Watching his younger brother play a basketball game, Champ shares KJ’s anxiety that their mother won’t show up. When she does arrive, Champ is relieved, but also saddened by the little things—her thin winter coat and the trouble she has climbing the bleacher stairs. As KJ scores and looks up to the stands for approval, Champ remembers his own childhood and wants his brother’s life to turn out differently from his own: “Better for him is what I want for him if better for him exist.”
The reader roots for mother and son as Champ asks, toward the novel’s end, “What now can we do for each other?” The prologue already tells us how the story ends—Champ will be behind bars. His mother’s visit and his continuing empathy for her shows what they can do for each other—provide support, understanding, and unconditional love.
Jackson deftly weaves the voices of Grace and Champ throughout the book, making each distinct. Grace tells her story with straightforward language and thoughtful meditations about the people around her. Champ’s portions of the novel are written in bursts of images and dialogue that mix the cutting and painful truth with humor. Here is where Jackson shines—his love of language buoys what could be a depressing story about the class divisions in America. Champ’s passages are simultaneously streetwise and literary. Jackson captures the music of the characters’ speech and delivers stylistic punches with his images as Champ and Grace describe the world around them. In Champ’s narrative, Jackson shows the toughness and vulnerability of a young man with the odds stacked against him. He also gives us the optimism to believe that Champ is wise enough to learn from his and his mother’s mistakes.
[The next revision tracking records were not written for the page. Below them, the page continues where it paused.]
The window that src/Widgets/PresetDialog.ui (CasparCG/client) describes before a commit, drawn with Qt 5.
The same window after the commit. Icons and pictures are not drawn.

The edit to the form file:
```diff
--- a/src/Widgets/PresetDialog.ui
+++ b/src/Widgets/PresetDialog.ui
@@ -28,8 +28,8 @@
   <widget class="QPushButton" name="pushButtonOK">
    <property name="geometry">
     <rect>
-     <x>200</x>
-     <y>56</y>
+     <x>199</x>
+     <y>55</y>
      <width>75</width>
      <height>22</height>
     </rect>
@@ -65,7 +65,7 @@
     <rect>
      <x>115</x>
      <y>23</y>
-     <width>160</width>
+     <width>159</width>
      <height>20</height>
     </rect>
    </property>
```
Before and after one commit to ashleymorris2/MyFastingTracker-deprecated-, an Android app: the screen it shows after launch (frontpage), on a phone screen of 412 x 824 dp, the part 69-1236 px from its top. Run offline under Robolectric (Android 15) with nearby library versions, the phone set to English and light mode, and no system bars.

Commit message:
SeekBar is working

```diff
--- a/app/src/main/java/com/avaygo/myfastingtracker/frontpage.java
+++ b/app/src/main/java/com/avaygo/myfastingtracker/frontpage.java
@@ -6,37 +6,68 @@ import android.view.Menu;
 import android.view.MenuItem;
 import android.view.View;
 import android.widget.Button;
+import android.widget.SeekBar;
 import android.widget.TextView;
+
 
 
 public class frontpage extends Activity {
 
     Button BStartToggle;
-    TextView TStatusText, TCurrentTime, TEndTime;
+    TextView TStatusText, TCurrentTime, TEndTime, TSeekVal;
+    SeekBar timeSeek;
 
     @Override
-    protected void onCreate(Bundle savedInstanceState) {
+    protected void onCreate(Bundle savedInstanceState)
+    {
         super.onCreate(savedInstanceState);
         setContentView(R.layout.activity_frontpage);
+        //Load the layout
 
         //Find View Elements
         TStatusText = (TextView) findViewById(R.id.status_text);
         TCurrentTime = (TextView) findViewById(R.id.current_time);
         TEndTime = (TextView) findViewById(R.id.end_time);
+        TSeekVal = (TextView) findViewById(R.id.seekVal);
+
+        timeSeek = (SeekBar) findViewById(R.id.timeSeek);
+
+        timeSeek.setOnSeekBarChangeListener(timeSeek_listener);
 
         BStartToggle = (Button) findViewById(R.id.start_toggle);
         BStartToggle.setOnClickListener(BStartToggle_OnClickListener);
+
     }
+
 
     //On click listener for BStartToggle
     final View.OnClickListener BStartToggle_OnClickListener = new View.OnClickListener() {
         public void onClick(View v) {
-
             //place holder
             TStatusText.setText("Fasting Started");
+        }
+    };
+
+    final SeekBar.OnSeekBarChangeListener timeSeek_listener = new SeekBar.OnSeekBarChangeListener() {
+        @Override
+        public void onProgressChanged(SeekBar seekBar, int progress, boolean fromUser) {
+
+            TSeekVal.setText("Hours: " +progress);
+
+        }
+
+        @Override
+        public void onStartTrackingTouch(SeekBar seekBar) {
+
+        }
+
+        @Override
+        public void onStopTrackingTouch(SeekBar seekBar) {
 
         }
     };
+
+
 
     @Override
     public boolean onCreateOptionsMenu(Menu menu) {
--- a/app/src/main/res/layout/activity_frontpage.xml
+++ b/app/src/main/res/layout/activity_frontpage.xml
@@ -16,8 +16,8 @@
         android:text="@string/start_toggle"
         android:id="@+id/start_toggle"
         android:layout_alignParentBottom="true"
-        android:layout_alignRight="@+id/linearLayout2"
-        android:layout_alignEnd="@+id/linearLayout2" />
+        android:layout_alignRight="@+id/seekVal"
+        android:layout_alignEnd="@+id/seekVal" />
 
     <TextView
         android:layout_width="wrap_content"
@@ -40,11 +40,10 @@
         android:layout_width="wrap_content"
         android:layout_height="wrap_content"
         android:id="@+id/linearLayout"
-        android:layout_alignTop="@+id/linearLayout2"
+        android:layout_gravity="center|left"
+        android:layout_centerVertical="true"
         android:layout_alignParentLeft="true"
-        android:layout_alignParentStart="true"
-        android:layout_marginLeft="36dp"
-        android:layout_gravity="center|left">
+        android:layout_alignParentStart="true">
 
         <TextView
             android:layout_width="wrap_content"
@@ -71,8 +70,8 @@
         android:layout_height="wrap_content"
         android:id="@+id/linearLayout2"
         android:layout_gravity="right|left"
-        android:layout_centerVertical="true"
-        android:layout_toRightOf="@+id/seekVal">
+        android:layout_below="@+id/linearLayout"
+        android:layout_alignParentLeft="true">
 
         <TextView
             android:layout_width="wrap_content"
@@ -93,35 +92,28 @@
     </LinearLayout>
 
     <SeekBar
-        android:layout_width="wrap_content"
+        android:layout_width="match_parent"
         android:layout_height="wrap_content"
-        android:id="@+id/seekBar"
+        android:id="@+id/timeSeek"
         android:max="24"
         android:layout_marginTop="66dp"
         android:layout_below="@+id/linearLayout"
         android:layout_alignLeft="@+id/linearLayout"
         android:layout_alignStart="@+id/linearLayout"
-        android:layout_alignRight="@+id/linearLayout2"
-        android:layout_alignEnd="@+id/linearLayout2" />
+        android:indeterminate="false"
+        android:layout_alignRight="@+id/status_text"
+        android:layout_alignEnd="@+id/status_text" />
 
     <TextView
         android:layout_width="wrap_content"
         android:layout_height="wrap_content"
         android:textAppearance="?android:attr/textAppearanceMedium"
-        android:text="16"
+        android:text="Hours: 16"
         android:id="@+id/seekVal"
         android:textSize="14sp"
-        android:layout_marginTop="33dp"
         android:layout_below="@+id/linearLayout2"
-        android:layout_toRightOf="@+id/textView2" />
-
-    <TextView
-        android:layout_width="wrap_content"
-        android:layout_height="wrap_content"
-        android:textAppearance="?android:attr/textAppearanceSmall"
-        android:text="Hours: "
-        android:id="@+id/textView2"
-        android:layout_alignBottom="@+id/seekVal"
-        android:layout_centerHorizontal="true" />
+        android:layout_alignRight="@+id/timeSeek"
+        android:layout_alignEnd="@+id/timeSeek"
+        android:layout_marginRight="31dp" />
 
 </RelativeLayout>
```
The story is heart-wrenching and Grace and Champ follow the expected trajectory of addiction, rehab, and prison, yet Jackson’s writing and observations about their lives are fresh. Jackson’s voice is distinct as he explores the ways that families can draw together to overcome challenges in an alienating world where the gap between the privileged and powerless is growing ever wider.
Garrett Riggs lives, writes, and teaches in Tallahassee, Florida, where he has a house full of kids and cats. He has published fiction and nonfiction in The Tampa Review, Cineaste, and The International Journal of Humanities.
Mitchell S. Jackson was born and raised in Portland, Oregon. He holds a masters degree in Writing from Portland State and an MFA from New York University. He teaches writing at NYU, Medgar Evers College, and John Jay College. He also works as a journalist, writing about entertainment and sports for Vibe, The Source, and various others. His fiction and poetry have appeared in numerous literary journals, and he is a winner of the Hurston Wright Award for College Writers. He lives in Brooklyn, New York.